**DATA SECTION**
********************
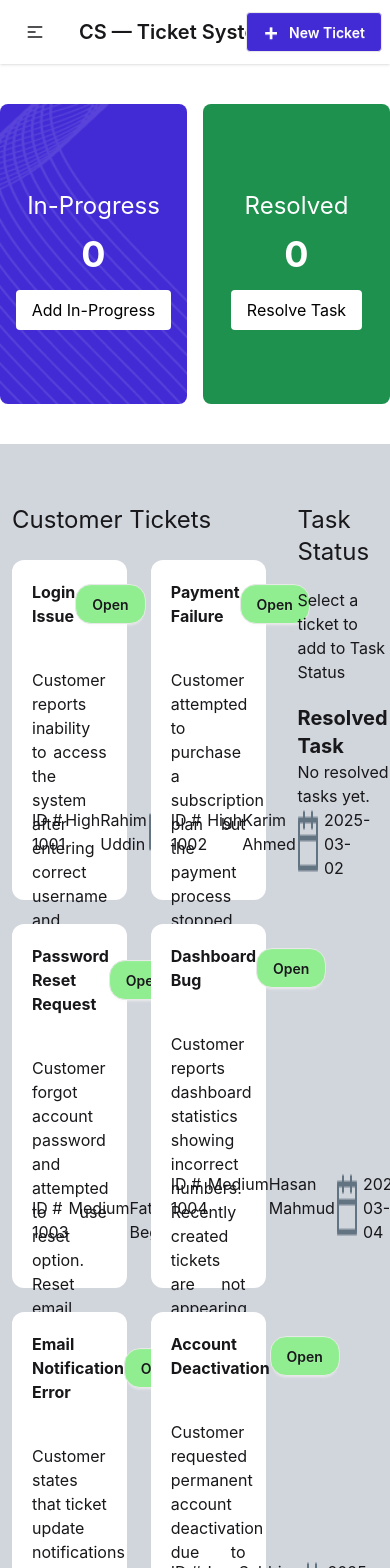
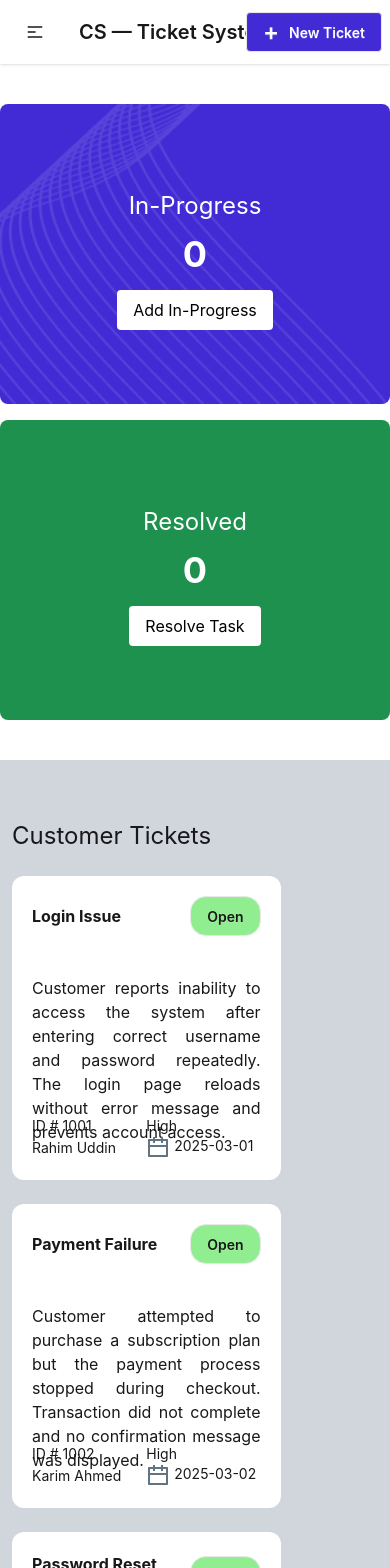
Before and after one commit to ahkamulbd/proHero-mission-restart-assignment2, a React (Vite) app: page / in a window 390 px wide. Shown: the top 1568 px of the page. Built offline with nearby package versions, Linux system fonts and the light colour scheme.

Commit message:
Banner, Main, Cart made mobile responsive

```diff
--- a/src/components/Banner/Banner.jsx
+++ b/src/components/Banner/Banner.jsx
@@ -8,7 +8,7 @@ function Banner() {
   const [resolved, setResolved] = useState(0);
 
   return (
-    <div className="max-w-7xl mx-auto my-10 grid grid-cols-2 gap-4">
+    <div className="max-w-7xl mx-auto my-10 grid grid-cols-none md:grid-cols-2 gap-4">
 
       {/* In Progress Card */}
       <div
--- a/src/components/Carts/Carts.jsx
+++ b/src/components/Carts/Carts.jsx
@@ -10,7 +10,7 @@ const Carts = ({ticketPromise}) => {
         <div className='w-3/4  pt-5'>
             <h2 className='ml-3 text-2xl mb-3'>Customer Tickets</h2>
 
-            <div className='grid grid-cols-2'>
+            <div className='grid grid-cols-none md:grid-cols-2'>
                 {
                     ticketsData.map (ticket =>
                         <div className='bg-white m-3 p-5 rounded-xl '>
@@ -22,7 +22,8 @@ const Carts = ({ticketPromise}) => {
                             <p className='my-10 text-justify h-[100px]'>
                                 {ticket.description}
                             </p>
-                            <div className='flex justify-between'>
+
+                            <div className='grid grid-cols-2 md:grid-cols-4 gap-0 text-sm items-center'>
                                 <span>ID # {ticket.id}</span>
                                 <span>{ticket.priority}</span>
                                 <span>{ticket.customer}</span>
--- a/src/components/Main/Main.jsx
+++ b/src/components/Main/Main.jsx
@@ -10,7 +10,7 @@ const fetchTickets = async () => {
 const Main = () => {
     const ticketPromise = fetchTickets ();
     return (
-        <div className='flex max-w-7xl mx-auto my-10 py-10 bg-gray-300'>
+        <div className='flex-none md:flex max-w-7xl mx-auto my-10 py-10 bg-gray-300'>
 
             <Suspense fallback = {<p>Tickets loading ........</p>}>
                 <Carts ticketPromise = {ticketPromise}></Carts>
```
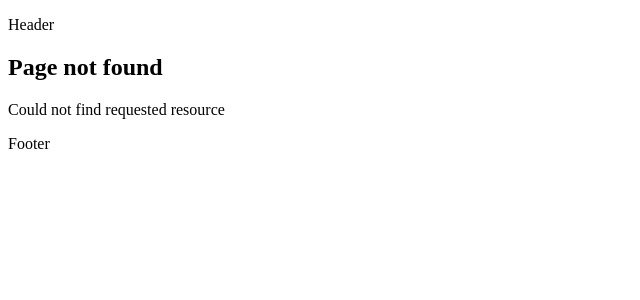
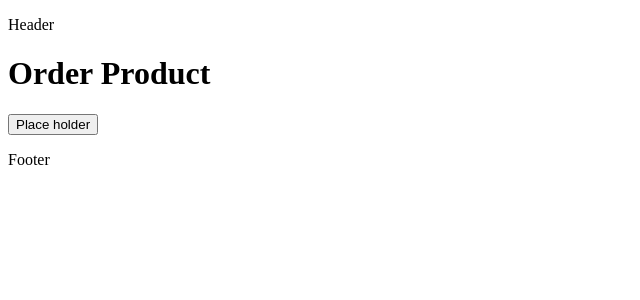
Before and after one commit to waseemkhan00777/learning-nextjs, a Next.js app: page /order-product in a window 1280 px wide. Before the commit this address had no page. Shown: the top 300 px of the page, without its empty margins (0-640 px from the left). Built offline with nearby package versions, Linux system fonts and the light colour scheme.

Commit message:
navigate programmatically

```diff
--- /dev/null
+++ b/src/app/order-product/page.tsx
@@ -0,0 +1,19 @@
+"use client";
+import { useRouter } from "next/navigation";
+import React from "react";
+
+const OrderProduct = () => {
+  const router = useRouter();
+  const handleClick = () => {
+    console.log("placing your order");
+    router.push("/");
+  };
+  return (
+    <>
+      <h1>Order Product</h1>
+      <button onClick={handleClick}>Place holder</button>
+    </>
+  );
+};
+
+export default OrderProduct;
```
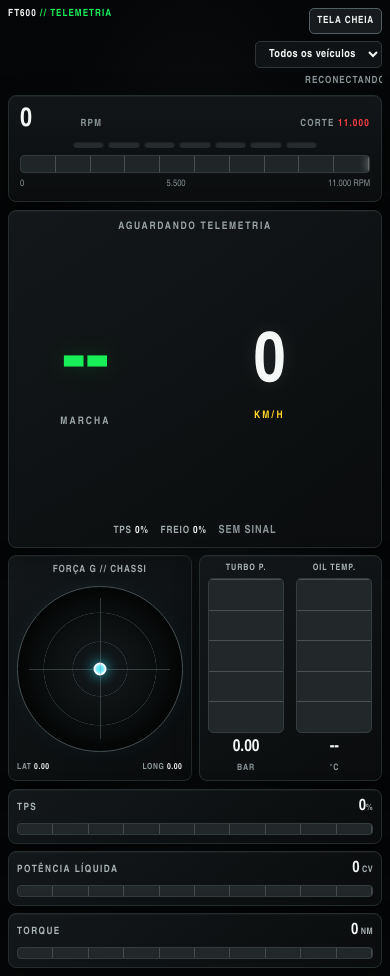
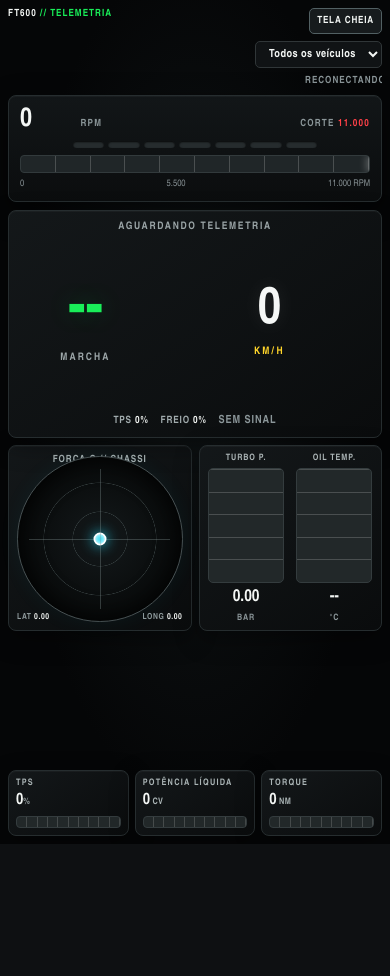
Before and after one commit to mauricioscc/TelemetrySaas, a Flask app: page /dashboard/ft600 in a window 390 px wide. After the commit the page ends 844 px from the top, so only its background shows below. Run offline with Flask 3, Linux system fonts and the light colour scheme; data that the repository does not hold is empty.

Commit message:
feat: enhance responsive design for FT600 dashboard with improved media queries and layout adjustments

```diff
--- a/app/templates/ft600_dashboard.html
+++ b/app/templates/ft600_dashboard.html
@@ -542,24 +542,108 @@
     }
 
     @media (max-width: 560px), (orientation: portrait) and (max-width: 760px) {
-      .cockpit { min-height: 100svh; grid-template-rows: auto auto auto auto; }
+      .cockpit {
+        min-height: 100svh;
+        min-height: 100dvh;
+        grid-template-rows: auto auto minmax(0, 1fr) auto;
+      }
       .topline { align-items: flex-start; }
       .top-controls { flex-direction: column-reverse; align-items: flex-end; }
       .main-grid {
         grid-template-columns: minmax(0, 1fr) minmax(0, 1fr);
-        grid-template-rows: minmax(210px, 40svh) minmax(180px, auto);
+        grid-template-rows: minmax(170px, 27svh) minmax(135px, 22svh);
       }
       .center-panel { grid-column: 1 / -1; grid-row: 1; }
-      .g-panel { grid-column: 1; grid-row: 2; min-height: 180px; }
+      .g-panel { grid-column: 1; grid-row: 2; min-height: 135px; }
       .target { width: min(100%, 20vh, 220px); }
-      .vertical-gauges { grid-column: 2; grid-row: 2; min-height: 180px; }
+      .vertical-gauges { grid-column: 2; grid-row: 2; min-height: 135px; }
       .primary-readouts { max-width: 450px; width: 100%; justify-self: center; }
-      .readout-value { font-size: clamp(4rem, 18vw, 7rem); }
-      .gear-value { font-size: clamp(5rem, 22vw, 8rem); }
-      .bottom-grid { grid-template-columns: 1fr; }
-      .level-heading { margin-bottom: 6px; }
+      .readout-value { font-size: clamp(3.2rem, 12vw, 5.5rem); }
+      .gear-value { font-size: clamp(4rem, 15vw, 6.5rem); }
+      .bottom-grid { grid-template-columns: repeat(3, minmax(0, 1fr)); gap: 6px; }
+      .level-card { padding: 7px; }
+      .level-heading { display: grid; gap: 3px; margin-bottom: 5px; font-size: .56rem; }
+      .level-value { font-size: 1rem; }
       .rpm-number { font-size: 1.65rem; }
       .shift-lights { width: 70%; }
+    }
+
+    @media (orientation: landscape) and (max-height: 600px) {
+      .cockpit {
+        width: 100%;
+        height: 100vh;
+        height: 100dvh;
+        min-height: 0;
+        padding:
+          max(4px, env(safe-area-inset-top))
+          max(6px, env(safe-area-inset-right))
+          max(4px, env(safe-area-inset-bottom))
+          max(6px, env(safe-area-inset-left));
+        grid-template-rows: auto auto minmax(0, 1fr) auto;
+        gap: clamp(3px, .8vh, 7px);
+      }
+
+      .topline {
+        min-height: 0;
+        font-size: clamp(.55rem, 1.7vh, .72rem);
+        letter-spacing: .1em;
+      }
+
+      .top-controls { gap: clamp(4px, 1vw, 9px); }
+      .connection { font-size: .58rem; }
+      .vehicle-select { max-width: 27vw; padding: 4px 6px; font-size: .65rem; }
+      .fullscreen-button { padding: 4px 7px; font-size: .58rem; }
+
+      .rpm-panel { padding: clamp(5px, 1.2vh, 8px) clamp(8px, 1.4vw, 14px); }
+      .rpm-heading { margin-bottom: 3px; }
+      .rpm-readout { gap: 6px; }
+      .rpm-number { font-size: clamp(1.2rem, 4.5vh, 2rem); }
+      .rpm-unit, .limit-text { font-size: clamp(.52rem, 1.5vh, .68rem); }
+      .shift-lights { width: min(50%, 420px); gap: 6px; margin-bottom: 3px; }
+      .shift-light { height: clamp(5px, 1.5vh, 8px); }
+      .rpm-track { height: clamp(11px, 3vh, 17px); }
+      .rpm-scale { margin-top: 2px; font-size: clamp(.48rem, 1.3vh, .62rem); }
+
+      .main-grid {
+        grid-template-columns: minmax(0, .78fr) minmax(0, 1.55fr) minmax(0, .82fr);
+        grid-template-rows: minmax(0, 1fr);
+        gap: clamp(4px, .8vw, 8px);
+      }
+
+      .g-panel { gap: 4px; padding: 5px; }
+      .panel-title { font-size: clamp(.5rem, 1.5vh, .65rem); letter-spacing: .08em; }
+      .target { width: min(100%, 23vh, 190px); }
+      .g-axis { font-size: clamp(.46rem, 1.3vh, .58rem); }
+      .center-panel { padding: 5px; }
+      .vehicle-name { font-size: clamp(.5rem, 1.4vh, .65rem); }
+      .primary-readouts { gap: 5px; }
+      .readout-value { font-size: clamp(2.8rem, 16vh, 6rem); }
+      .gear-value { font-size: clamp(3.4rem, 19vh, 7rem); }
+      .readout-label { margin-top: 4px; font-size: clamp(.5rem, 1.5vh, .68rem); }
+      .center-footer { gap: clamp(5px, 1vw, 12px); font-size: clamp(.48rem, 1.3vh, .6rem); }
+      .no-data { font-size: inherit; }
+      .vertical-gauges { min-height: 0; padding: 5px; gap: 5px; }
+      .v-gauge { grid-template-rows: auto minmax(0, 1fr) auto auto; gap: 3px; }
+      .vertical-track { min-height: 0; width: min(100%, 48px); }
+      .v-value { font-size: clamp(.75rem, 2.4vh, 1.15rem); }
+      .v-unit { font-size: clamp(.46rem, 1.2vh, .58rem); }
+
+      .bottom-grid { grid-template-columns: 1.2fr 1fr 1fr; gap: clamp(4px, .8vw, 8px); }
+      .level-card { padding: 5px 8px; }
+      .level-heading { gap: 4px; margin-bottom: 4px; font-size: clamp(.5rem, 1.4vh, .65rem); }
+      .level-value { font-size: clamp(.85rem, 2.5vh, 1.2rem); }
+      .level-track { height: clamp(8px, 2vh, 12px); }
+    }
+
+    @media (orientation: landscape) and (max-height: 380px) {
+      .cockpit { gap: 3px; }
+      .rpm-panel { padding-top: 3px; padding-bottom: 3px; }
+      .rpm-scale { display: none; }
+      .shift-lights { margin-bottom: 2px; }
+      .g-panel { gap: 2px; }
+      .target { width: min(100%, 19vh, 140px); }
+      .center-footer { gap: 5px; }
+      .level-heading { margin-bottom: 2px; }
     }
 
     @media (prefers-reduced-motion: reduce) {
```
********************
The lines of the records that contain the string "width" should be located and copied.

     @media (max-width: 560px), (orientation: portrait) and (max-width: 760px) {
       .target { width: min(100%, 20vh, 220px); }
       .primary-readouts { max-width: 450px; width: 100%; justify-self: center; }
       .shift-lights { width: 70%; }
+        width: 100%;
+      .vehicle-select { max-width: 27vw; padding: 4px 6px; font-size: .65rem; }
+      .shift-lights { width: min(50%, 420px); gap: 6px; margin-bottom: 3px; }
+      .target { width: min(100%, 23vh, 190px); }
+      .vertical-track { min-height: 0; width: min(100%, 48px); }
+      .target { width: min(100%, 19vh, 140px); }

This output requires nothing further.